Yesterday we reported on the rumours going around that a new kind of Playstation 4, dubbed the PS4K or PS4.5, is on the way. The reports have been multiplying over the past few weeks, to the point where many outlets are saying the new console’s existence is pretty much an absolute certainty, and presenting games and media at 4K resolutions (3840×2160) will be a major feature.
It is from this point everything becomes less certain. For starters, as LoadScreen’s James Orr notes in his original article, there is no way for Sony to make a system that can run games in native 4K while still maintaining a console price point. The only way around this would be to run the games at 1080p and use a hardware boost to upscale the image to 4K, an imperfect solution but one that would certainly be an improvement. But will the hardware boosts stop there? Perhaps not, as the rumour-mill is also saying that games are already being designed to take advantage of extra power offered by the PS4K. The new games will also run on original PS4s, but at lower graphical quality compared to the new hardware.
And herein lies the problem: releasing a new model with significant internal upgrades mid-generation defeats the whole purpose of console gaming and is terrible news for anyone who already owns a PS4.
Now before we get ahead of ourselves, yes PC gamers essentially deal with this situation all the time. Within a year or two, PC parts get upgraded and games run better on the newer parts than they do on previous hardware. Yadda yadda PC Master Race. But here’s the thing: the best thing about consoles is that they aren’t PCs. They can play all the games released for them and only need a $500-600 upgrade every six or so years (providing your original unit never fails) instead of annually like with graphics cards (if you want to stay on top of course).
We on the same page? Excellent.
So, if games are going to be playable on both the PS4K and the PS4, and the former does indeed provide better frame rate performance than the latter, then you can be sure that soon the majority of games will be designed to run on the newer unit with compatibility on the older one considered an afterthought.
We’ve seen evidence of this kind of thing before, such as when the PS4 first launched and its games were also being released on the older PS3. Sure, all the sports games worked fine, but they’re hardly technical powerhouses. The more technical major releases were conceptualised, designed and developed for the newer hardware’s capabilities, then stripped back to the bone to get it working on the previous tech. Look at something like 2014’s Shadow of Mordor as an example, whose previous generation version was a frame dropping mess with excruciating load times.
But hey, it still technically ran on the PS3 right?
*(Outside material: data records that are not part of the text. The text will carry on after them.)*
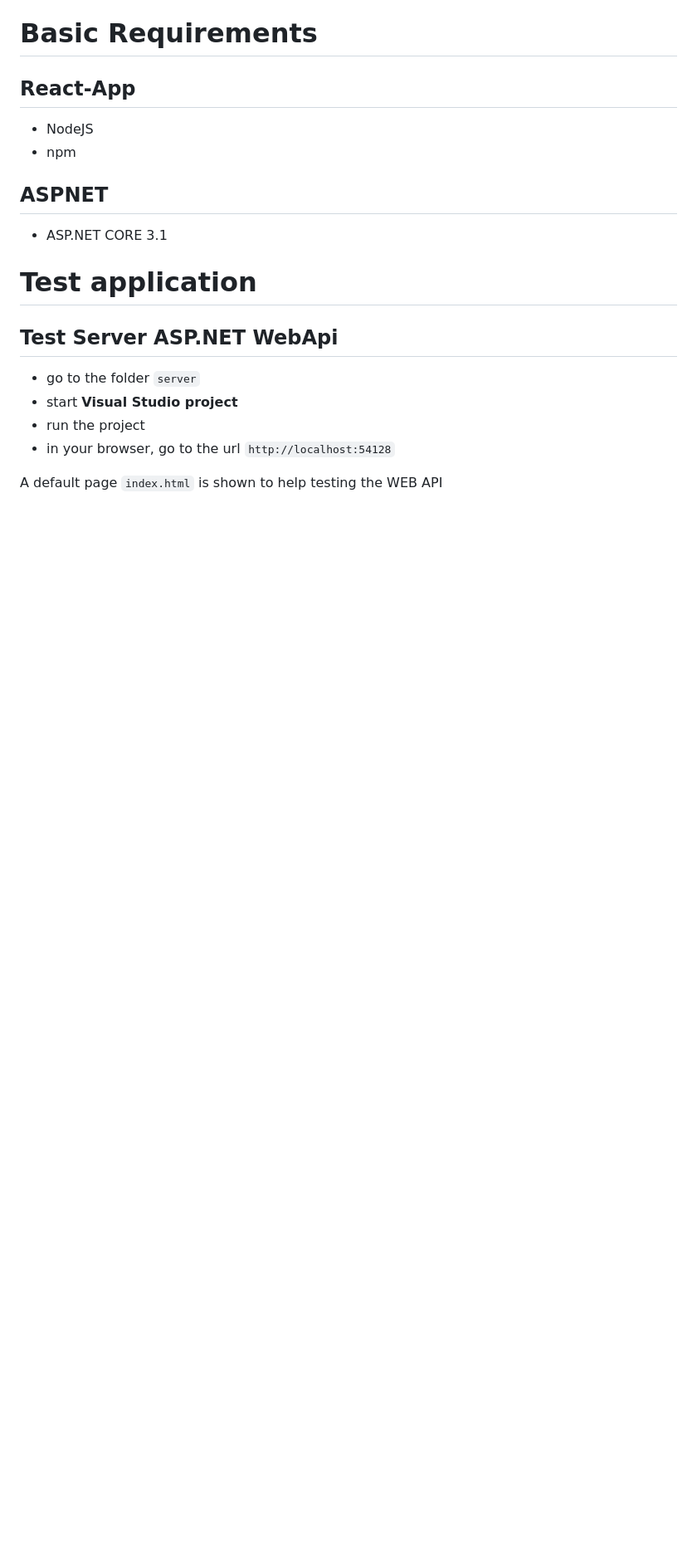
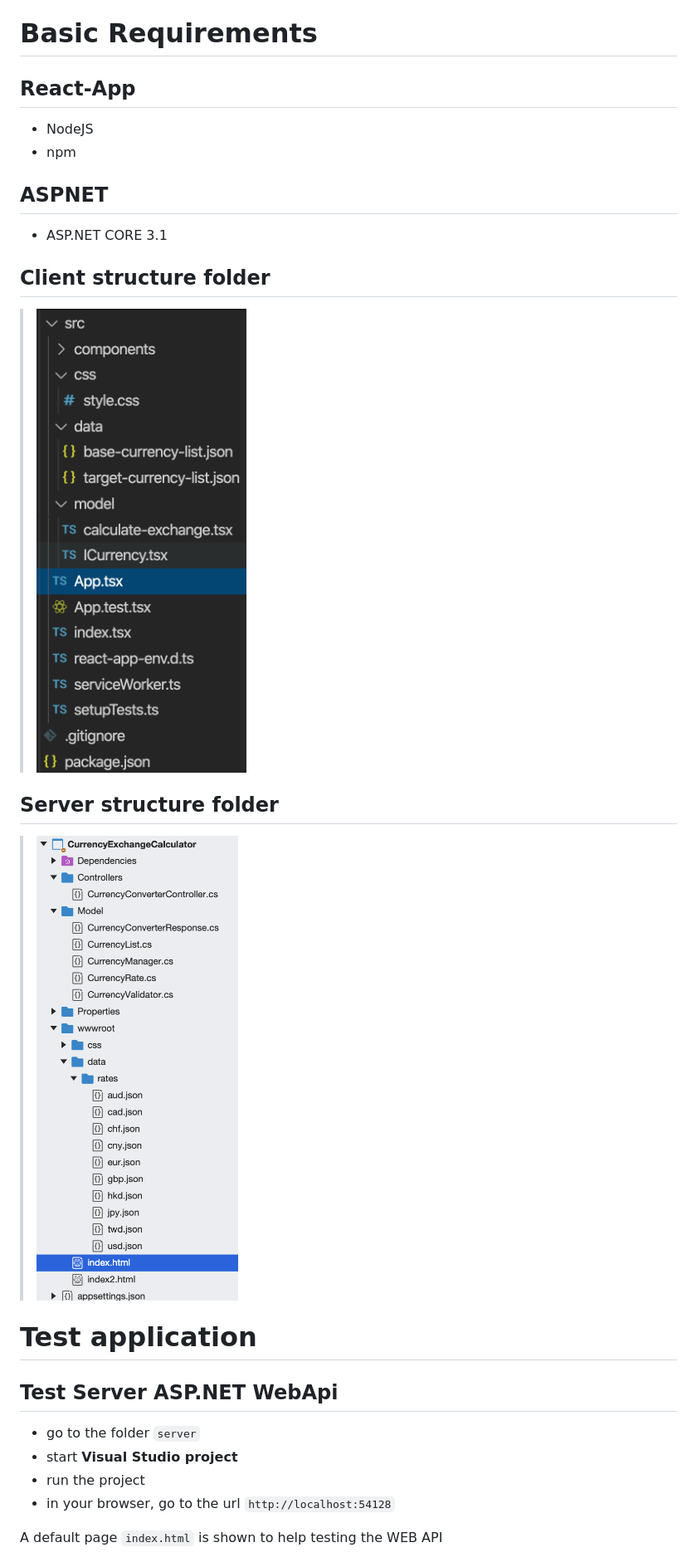
Before and after one commit to mdibenedetto/currency-exchange-calculator, a Markdown page: readme.md, the part around one of its changes. Shown at 83% size. GitHub-like rendering; pictures changed too: docs/images/client-structure-folder.png (added), docs/images/server-structure-folder.png (added); blank space fills up the shorter version.

```diff
--- a/readme.md
+++ b/readme.md
@@ -16,6 +28,14 @@
 ## ASPNET
 
 - ASP.NET CORE 3.1
+
+## Client structure folder
+
+> ![alt](/docs/images/client-structure-folder.png)
+
+## Server structure folder
+
+> ![alt](/docs/images/server-structure-folder.png)
 
 # Test application
 
```
Also changed, not shown: other parts of readme.md (+30 -0 lines), docs/images/smart-device-view.png (added), 1 other file.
But the PS3 was seven years older than the PS4, whereas the PS4 will only be around three years older than the PS4K. That’s too soon to render it the inferior option, especially for anyone who got one at Christmas or sooner.
Another hypothesis is that since the PS4K is said to be releasing around October, it might be designed to provide extra grunt for Playstation VR, which releases at the same time. Since VR is very reliant on high frame rates, around 90 frames per second, the extra power would allow higher quality games to run at that level. If this is true, that’s just a huge spit in the face of everyone who has been excited for PSVR, myself included, since all we were told we needed to run it was a PS4, rather than a $2000 plus PC like the Rift or Vive.
If it turns out what they really meant was you need a better, newer PS4 to run PSVR properly, and the original unit is the just a passable alternative, then that is one heck of a misleading hype campaign.
Regardless, it is probably a bit too soon to be freaking out about this new PS4 model until Sony officially confirms what the heck it is. But the idea of a mid-generation hardware upgrade is still an interesting prospect to discuss, and one that for the reasons I’ve outlined above I feel is a terrible idea.
I have no qualms with a slim-line model that improves the power efficiency and cooling (like what the last PS4 upgrade already does) or even one that runs the games at the exact same quality as the original model but can upscale it to higher resolution. But a console that is more powerful and runs the games at a higher quality and than previous models defeats the whole purpose of console gaming: where the machine you buy will play all the games released for it, in the way it was intended to be played.
My PS4 is only two and a half years old, don’t render it inferior just yet Sony.